Friday, March 7, 2014

Preach, YA authors, Preach.

Some inspiration for big thoughts on your Friday. The Problem is Not the Books, Saundra Mitchell, shared by John Green - enjoy the weekend! 
"The problem that needs to be fixed is not kick all the girls out of YA, it’s teach boys that stories featuring female protagonists or written by female authors also apply to them. Boys fall in love. Boys want to be important. Boys have hopes and fears and dreams and ambitions. What boys also have is a sexist society in which they are belittled for “liking girl stuff.” Male is neutral, female is specific.
I heard someone mention that Sarah Rees Brennan’s THE DEMON’S LEXICON would be great for boys, but they’d never read it with that cover. Friends, then the problem is NOT with the book. It’s with the society that’s raising that boy. It’s with the community who inculcated that boy with the idea that he can’t read a book with an attractive guy on the cover.
Here’s how we solve the OMG SO MANY GIRLS IN YA problem: quit treating women like secondary appendages. Quit treating women’s art like it’s a niche, novelty creation only for girls. Quit teaching boys to fear the feminine, quit insisting that it’s a hardship for men to have to relate to anything that doesn’t specifically cater to them.
Because if I can watch Raiders of the Lost Ark and want to grow up to be an archaeologist, there’s no reason at all that a boy shouldn’t be able to read THE DEMON’S LEXICON with its cover on. My friends, sexism doesn’t just hurt women, and our young men’s abysmal rate of attraction to literacy is the proof of it.
If you want to fix the male literary crisis, here’s your solution: Become a feminist."
 Via John Green
The Problem is Not the Books, Saundra Mitchell (via silverstags
(via lez-brarian)
(via hollyblack)
Source: becketted 

Wednesday, March 5, 2014

Reading Updates: Revisiting Old Favorites

Long time, no book blogging! I am have sadly too busy too read fiction or write reviews these last two months. In the meantime I learned this: finishing your PhD is A LOT OF WORK.  (I guess I should have seen that one coming.) Lately all I have had time for is a couple hours revisiting old books. I don't have the time to get involved in a new story, but stopping off in an old one has been a nice relief! Anyone else out there ever do this?

This week I read some of The Amber Spyglass by Philip Pullman.  (Oh man, the feels at the end of this book. Sniff sniff)!!

I also read part of Pegasus in Flight and Pegasus in Space.  Which reminded me --Anne McCaffrey is just the best.

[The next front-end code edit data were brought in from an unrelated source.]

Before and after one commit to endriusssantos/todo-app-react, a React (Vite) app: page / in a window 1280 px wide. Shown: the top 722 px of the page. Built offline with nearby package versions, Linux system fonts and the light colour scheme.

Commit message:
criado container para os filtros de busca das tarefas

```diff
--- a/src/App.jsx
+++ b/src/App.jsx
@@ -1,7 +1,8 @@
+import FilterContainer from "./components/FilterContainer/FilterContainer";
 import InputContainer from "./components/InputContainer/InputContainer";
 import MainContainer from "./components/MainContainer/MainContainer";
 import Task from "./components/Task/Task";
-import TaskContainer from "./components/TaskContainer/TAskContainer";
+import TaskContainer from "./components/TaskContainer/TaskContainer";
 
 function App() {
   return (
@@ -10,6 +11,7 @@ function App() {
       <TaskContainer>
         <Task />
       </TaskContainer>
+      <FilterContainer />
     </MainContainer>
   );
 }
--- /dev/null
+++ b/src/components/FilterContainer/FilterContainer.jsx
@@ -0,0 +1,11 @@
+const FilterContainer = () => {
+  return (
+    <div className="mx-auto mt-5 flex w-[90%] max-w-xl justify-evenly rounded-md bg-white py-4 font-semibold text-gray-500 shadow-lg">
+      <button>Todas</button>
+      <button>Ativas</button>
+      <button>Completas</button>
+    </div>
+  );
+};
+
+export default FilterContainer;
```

I didn't know what I needed was a good dose of Sc Fi but it was gggrrrreeaaat.  I hope to get back to new books and more fun reading soon! 

Monday, March 3, 2014

Review: Midwinterblood by Marcus Sedgwick

I was VERY excited to read this, and MAN it was incredible!

Seven stories of passion and love separated by centuries but mysteriously intertwined—this is a tale of horror and beauty, tenderness and sacrifice.

An archaeologist who unearths a mysterious artifact, an airman who finds himself far from home, a painter, a ghost, a vampire, and a Viking: the seven stories in this compelling novel all take place on the remote Scandinavian island of Blessed where a curiously powerful plant that resembles a dragon grows. What binds these stories together? What secrets lurk beneath the surface of this idyllic countryside? And what might be powerful enough to break the cycle of midwinterblood? From award-winning author Marcus Sedgwick comes a book about passion and preservation and ultimately an exploration of the bounds of love.

I LOVED THIS BOOK.  It was so unique, so well written and it just grabbed you. I have never read anything of Sedgwick before but he is now on my radar:

Originality: 9.  I am a hater of short stories, but love  a good companion novel- this book combines there two elements into 7 stories which move backwards in time revealing more and more as we travel backwards.  Intrigue abounds.

Absurdity: 2.  Read that first sentence again in the book description: An archaeologist who unearths a mysterious artifact, an airman who finds himself far from home, a painter, a ghost, a vampire, and a Viking", a little absurd, yes, but the way the author writes the stories they flow together in a way I never could have imagined!

Level of Paranormal Romance: 8.  This is a story about love across time and form.  

Level of Harry Potter-ness.  10.  This was a fabulous short book. compelling, different, and just plain great.  As NP so nicely put it:

Seven intense story lines stretch from the near future to the distant past, together forming a labyrinthine story of love, sacrifice and blood. Over and over again, a cast of vampires, Vikings and high priests encounter one another in various forms — with dire consequences for both their past and future incarnations. via
This book highly deserves the Printz honor and I hope that you all go out there and enjoy a copy yourself!